Citizens of seven Muslim-majority nations - Iraq, Iran, Syria, Somalia, Sudan, Libya and Yemen will be prohibited from entering the U.S. for 90 days.
Green card holders from any of those countries currently outside of the U.S. will need to report to a local U.S. consulate for "extra vetting," and admitted or rejected on a case-by-case basis, according to administration officials.
All refugees will be banned from entering the country for 120 days. Refugees from Syria will be banned indefinitely.
As a result of the executive order, many people, including US permanent residents, were turned away at the US airports. There were panic and confusion at the US airports in the last two days.
Yesterday a federal judge in Brooklyn issued an emergency stay against President Trump's executive order, temporarily allowing people who have landed in the United States with a valid visa to remain.
Unfortunately, the victory is short lasting. Several hours after the court ruling, the Department of Homeland Security (DHS) and a senior White House adviser issued robust responses, emphasizing that the order remains in force. In a statement issued in the early hours of Sunday, the Department said: "President Trump's Executive Orders remain in place — prohibited travel will remain prohibited, and the U.S. government retains its right to revoke visas at any time if required for national security or public safety." However, DHS has now confirmed that all green card holders from the seven countries are allowed to enter the US on a special permission.
Is the DHS in violation of the court order?
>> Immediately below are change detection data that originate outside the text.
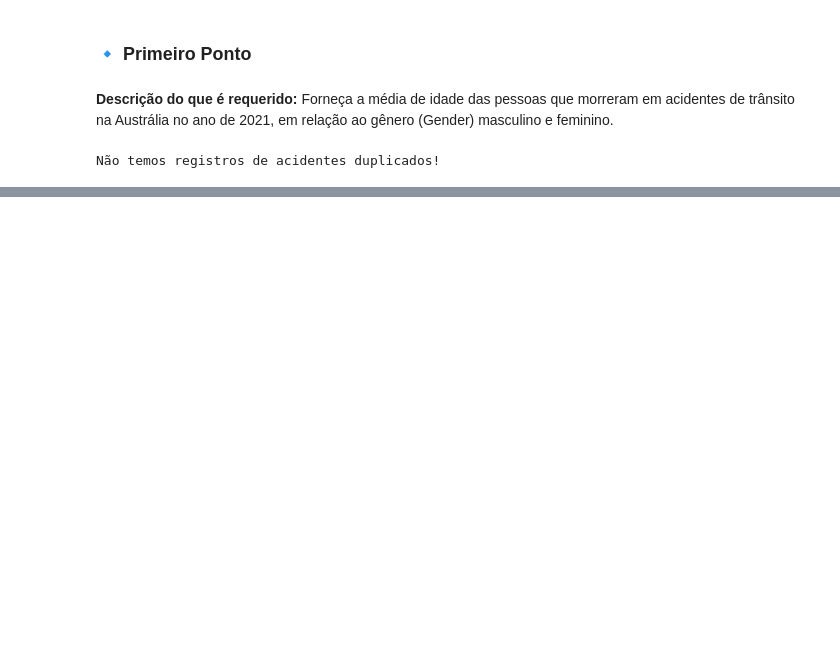
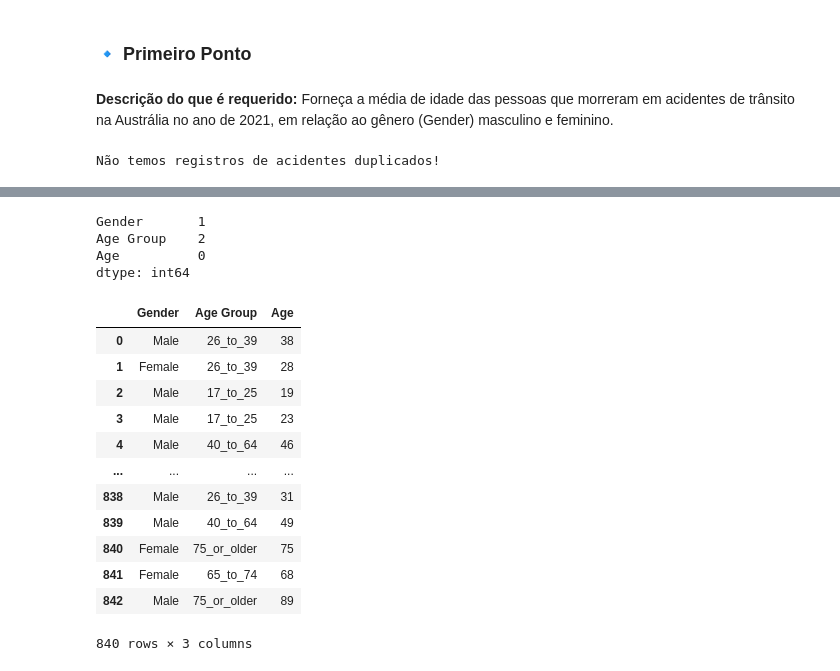
Before and after one commit to yasmws/ProcessoSeletivoStepps, a Jupyter notebook: ProcessoSeletivo_Stepps.ipynb, the cells around one changed output, grey strips where cells are left out. Drawn from its saved outputs; the diff is of its cells as text; code cells hidden in the pictures; blank space fills up the shorter version.

```diff
--- a/ProcessoSeletivo_Stepps.ipynb
+++ b/ProcessoSeletivo_Stepps.ipynb
@@ -205,4 +211,27 @@ df_2021_perGender
 843 rows × 3 columns
+# %%
+df_2021_perGender.isnull().sum()
+# %% [output]
+Gender       1
+Age Group    2
+Age          0
+dtype: int64
+# %%
+df_2021_perGender.dropna(subset=['Gender','Age Group'])
+# %% [output]
+|  | Gender | Age Group | Age |
+| 0 | Male | 26_to_39 | 38 |
+| 1 | Female | 26_to_39 | 28 |
+| 2 | Male | 17_to_25 | 19 |
+| 3 | Male | 17_to_25 | 23 |
+| 4 | Male | 40_to_64 | 46 |
+| ... | ... | ... | ... |
+| 838 | Male | 26_to_39 | 31 |
+| 839 | Male | 40_to_64 | 49 |
+| 840 | Female | 75_or_older | 75 |
+| 841 | Female | 65_to_74 | 68 |
+| 842 | Male | 75_or_older | 89 |
+840 rows × 3 columns
 # %%
 # Passamos agora para a parte de visualização dos nossos dados e construção dos nossos resultados.
 # Podemos fazer a análise do ponto de vista das idades agrupadas e das idades exatas
```
Also changed, not shown: parts of 25 cells of this notebook, 1 other file.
This is a constitutional issue, and it will play itself out in the new few months.